#### RECORD EXTRACTS
★ ★ ★ ★ ★ ★ ★

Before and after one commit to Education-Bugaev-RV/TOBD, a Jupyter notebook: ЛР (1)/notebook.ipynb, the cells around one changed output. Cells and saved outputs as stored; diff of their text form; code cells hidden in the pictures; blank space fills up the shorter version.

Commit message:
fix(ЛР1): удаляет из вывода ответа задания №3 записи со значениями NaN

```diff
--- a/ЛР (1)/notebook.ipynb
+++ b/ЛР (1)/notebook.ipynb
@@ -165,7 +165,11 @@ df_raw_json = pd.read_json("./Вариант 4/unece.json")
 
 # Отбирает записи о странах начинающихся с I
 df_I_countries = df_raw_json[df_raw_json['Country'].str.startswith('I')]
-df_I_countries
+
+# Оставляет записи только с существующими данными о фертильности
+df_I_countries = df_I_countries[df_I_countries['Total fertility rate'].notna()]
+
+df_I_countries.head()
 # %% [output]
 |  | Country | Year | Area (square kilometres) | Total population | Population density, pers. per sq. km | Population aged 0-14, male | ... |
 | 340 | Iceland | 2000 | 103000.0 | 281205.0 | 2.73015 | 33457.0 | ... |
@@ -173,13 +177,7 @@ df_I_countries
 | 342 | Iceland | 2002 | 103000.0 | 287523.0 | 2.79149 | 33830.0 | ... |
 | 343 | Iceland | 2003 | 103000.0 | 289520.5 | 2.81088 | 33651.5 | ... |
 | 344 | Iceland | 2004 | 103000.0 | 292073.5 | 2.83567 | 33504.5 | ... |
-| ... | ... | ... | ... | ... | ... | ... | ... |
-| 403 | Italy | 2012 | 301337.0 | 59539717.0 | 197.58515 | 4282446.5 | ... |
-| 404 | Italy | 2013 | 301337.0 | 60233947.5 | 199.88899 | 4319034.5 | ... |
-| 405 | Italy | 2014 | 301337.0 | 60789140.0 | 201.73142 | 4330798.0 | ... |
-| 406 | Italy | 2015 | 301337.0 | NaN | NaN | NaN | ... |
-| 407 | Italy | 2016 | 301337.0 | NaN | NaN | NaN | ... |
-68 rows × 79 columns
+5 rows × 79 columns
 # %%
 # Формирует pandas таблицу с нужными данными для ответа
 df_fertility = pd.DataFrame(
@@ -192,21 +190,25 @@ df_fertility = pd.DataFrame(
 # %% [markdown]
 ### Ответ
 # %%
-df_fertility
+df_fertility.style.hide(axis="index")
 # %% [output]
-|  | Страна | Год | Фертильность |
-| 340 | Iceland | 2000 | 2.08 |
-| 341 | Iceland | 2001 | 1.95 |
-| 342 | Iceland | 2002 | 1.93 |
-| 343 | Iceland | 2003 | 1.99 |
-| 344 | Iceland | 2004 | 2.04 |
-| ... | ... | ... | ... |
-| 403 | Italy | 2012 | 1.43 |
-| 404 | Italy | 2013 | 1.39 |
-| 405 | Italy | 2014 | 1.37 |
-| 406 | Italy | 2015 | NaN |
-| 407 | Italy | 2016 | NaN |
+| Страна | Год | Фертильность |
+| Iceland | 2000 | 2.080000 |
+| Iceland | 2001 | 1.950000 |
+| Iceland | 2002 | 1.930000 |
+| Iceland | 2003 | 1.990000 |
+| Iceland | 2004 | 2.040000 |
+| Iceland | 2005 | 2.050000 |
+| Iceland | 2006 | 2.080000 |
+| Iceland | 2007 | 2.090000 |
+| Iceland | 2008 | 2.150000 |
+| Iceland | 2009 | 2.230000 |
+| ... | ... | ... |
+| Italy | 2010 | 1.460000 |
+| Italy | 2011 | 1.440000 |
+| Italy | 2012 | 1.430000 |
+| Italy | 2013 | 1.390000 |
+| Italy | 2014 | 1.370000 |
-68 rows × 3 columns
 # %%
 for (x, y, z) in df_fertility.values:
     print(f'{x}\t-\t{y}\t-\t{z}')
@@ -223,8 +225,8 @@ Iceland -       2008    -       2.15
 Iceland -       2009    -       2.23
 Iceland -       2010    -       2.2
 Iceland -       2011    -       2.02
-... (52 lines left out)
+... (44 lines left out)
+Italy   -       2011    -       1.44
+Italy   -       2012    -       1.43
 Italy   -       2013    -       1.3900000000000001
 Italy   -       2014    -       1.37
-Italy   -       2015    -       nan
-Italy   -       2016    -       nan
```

★ ★ ★ ★ ★ ★ ★

#### TASK BRIEF
From the listing above, copy all lines holding the word "ответа".

#### REPLY
fix(ЛР1): удаляет из вывода ответа задания №3 записи со значениями NaN
 # Формирует pandas таблицу с нужными данными для ответа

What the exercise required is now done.